**Goal of the exercise:** Your answer should consist of all lines in the listing that hold the word "frontend".

**Dataset extract:**
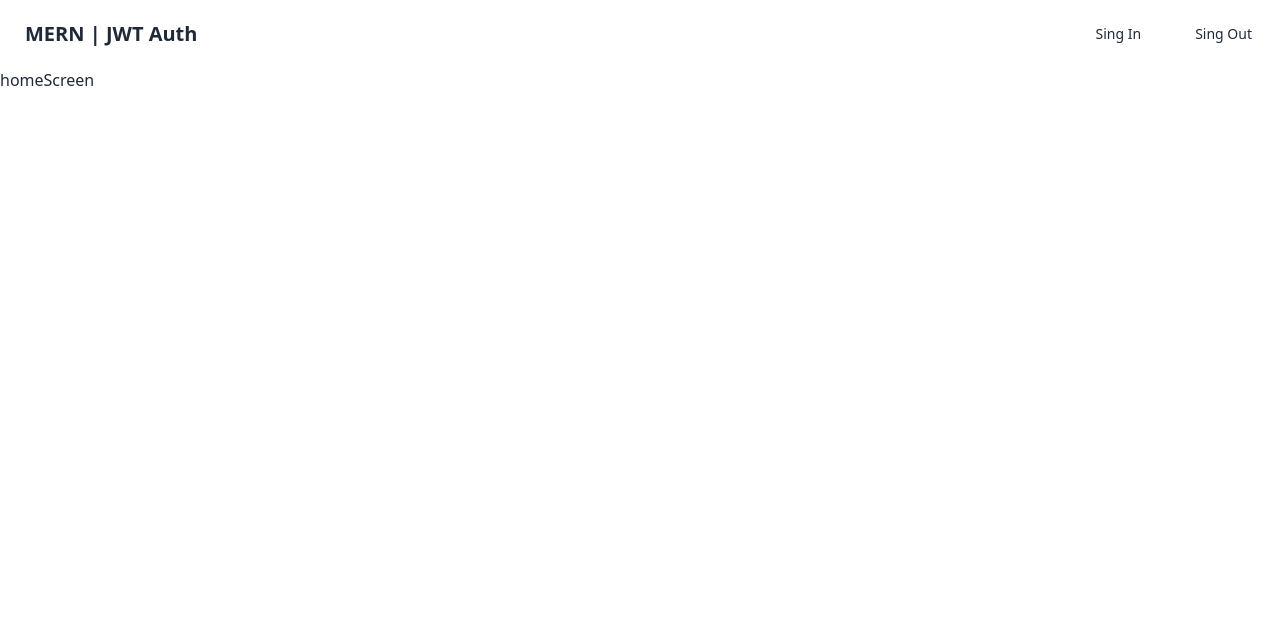
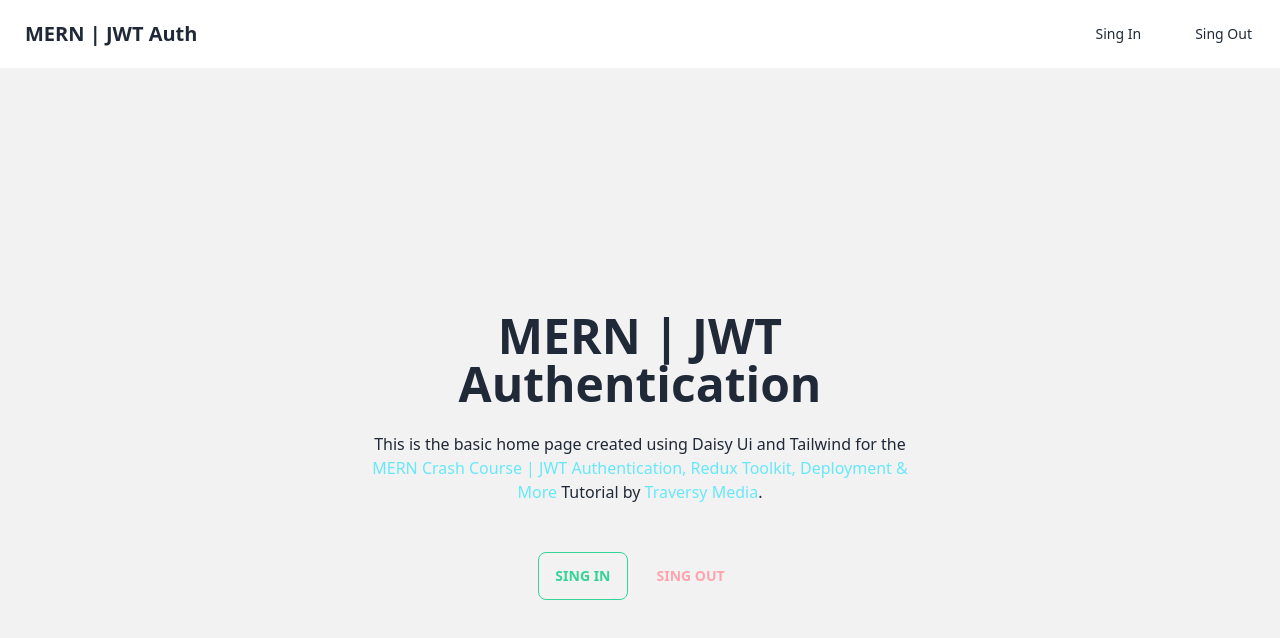
Before and after one commit to itscharukadeshan/MERN---JWT---auth, a React (Vite) app in the folder frontend/: page / in a window 1280 px wide. Shown: the top 638 px of the page. Built offline with nearby package versions, Linux system fonts and the light colour scheme.

Commit message:
add log in out page

```diff
--- /dev/null
+++ b/frontend/src/components/Hero.jsx
@@ -0,0 +1,38 @@
+/** @format */
+
+import React from "react";
+
+export default function Hero() {
+  return (
+    <div class='hero min-h-screen bg-base-200'>
+      <div class='hero-content text-center'>
+        <div class=' max-w-xl'>
+          <h1 class='text-5xl font-bold'>MERN | JWT Authentication </h1>
+          <p class='py-6'>
+            This is the basic home page created using Daisy Ui and Tailwind for
+            the{" "}
+            <a
+              className=' text-cyan-300'
+              href='https://www.youtubefcom/watch?v=R4AhvYORZRY'>
+              MERN Crash Course | JWT Authentication, Redux Toolkit, Deployment
+              & More
+            </a>{" "}
+            Tutorial by{" "}
+            <a
+              className='text-cyan-300'
+              href='https://www.youtube.com/@TraversyMedia'>
+              Traversy Media
+            </a>
+            .
+          </p>
+          <div className='py-6 flex flex-row gap-3 justify-center'>
+            <button className='btn btn-outline btn-success'>Sing In</button>
+            <button className='btn text-rose-300 hover:bg-rose-100 hover:text-white'>
+              Sing Out
+            </button>
+          </div>
+        </div>
+      </div>
+    </div>
+  );
+}
--- a/frontend/src/screesn/HomeScreen.jsx
+++ b/frontend/src/screesn/HomeScreen.jsx
@@ -1,9 +1,14 @@
 /** @format */
 
 import React from "react";
+import Hero from "../components/Hero";
 
 export const HomeScreen = () => {
-  return <div>homeScreen</div>;
+  return (
+    <div>
+      <Hero />
+    </div>
+  );
 };
 
 export default HomeScreen;
```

**Task answer:**
Before and after one commit to itscharukadeshan/MERN---JWT---auth, a React (Vite) app in the folder frontend/: page / in a window 1280 px wide. Shown: the top 638 px of the page. Built offline with nearby package versions, Linux system fonts and the light colour scheme.
+++ b/frontend/src/components/Hero.jsx
--- a/frontend/src/screesn/HomeScreen.jsx
+++ b/frontend/src/screesn/HomeScreen.jsx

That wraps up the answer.